Quick reaction: Kirsten Hubbard's books are so good they kill me.
Actual, full review: This review is scheduled to post on my blog on 2/29/12. It is h...moreQuick reaction: Kirsten Hubbard's books are so good they kill me.
Actual, full review: This review is scheduled to post on my blog on 2/29/12. It is here on Goodreads exclusively first. (Note: due to copy-and-paste, formatting and links have been lost.)
There are two types of flutters in your chest. The first type is when you read something sensual, something evocative and you know you should stop reading it, but you can't help it, so something quick bursts out among the fragments of seconds as you devour every single letter of every single word, savoring the strange inappropriateness of the scene. The second type is full on cardiac arrest. Where every part of you is shaking, fluttering so badly you don't even realize you're doing it until all of a second, you stop, and your heart just drops like a pebble; when you are a butterfly slowly flying away, wings straining against the pounding wind, and you can no longer ignore the fact that this--this feeling of complete fulfillment, complete satisfaction--has almost never happened before, and you are so desperate to feel it again you can't help but try and capture the wordless depiction into actual words.
Wanderlove is both, but especially the latter. I gave it everything, and it hurt me too much, made me ache, and at the end, I cried tears of relentless joy. I was so happy--I can't remember the last time a book made me this happy. I need something strong to grip on to, so that I can take a deep breath and tell myself to calm the heck down, because this review is so, so hard to write, and I'm so, so tired of running away and not looking back.
I was worried about this book at first. The whole synopsis of traveling and backpacking? Eh. Not really what I'm looking for. But... it's Kirsten Hubbard, a small part of me had whispered, and so, even as I dug through the first few chapters where we didn't know Bria very well, when she was still a stranger, I gave it a try.
I should have known that it would enchant me to the end of the world and shatter me all at once.
This book is about so much more than just traveling. It's about love, about trust, about running away and not running away. About staying still and not staying still. About watching the world spin around like a merry-go-round ride while you're standing in the middle, and as it sweeps you away into a land of endless confusion, you learn to eventually grab on to a horse and climb on, fighting your way through the hurdles of life. But, at it's heart, it's also a beautiful love story. There is no such concept as insta-love here. It is a fascinating and eternal and aching journey of learning that, yes, it's alright to fall back into someone else's arms, even after everything you've lost. It's okay to be afraid. It's okay to be angry. But you have to learn to discover the when, so that when the time comes, you won't miss it.
Sometimes, Wanderlove is magical.

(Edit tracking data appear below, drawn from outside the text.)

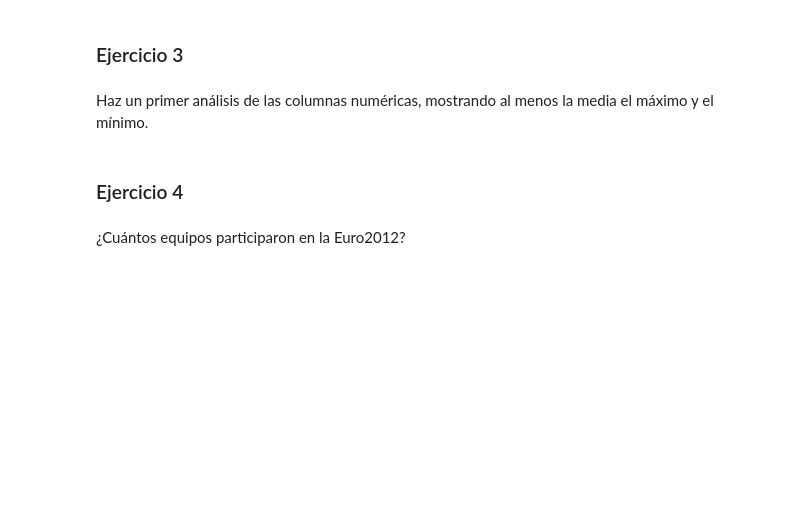
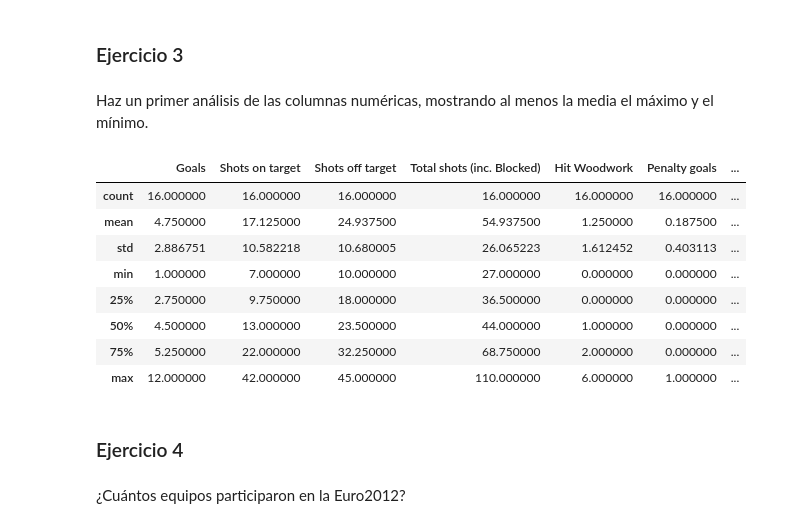
Before and after one commit to draranguez/DS-Online_DanielR, a Jupyter notebook: 02_Herramientas_Avanzadas/Sprint_04/Unidad_02_Pandas_II/02_Ejercicios_Workout/12_Ejercicios_Series.ipynb, the cells around one changed output. Saved outputs shown, nothing was run; the diff lists cells and outputs as text; code cells hidden in the pictures; blank space fills up the shorter version.

```diff
--- a/02_Herramientas_Avanzadas/Sprint_04/Unidad_02_Pandas_II/02_Ejercicios_Workout/12_Ejercicios_Series.ipynb
+++ b/02_Herramientas_Avanzadas/Sprint_04/Unidad_02_Pandas_II/02_Ejercicios_Workout/12_Ejercicios_Series.ipynb
@@ -29,6 +88,18 @@ Muestra las primeras 7 filas de df_euro12. Luego las 12 últimas.
 ### Ejercicio 3
 # %% [markdown]
 Haz un primer análisis de las columnas numéricas, mostrando al menos la media el máximo y el mínimo.
+# %%
+df_euro12.describe()
+# %% [output]
+|  | Goals | Shots on target | Shots off target | Total shots (inc. Blocked) | Hit Woodwork | Penalty goals | ... |
+| count | 16.000000 | 16.000000 | 16.000000 | 16.000000 | 16.000000 | 16.000000 | ... |
+| mean | 4.750000 | 17.125000 | 24.937500 | 54.937500 | 1.250000 | 0.187500 | ... |
+| std | 2.886751 | 10.582218 | 10.680005 | 26.065223 | 1.612452 | 0.403113 | ... |
+| min | 1.000000 | 7.000000 | 10.000000 | 27.000000 | 0.000000 | 0.000000 | ... |
+| 25% | 2.750000 | 9.750000 | 18.000000 | 36.500000 | 0.000000 | 0.000000 | ... |
+| 50% | 4.500000 | 13.000000 | 23.500000 | 44.000000 | 1.000000 | 0.000000 | ... |
+| 75% | 5.250000 | 22.000000 | 32.250000 | 68.750000 | 2.000000 | 0.000000 | ... |
+| max | 12.000000 | 42.000000 | 45.000000 | 110.000000 | 6.000000 | 1.000000 | ... |
 # %% [markdown]
 ### Ejercicio 4
 # %% [markdown]
```
Also changed, not shown: parts of 17 cells of this notebook.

Sometimes, Wanderlove is heartbreaking. Kirsten Hubbard's books are so good they kill me.
But always, always, Wanderlove will find the piece of your heart that wandered away, and return it to you, so that finally, you are whole and new.(less)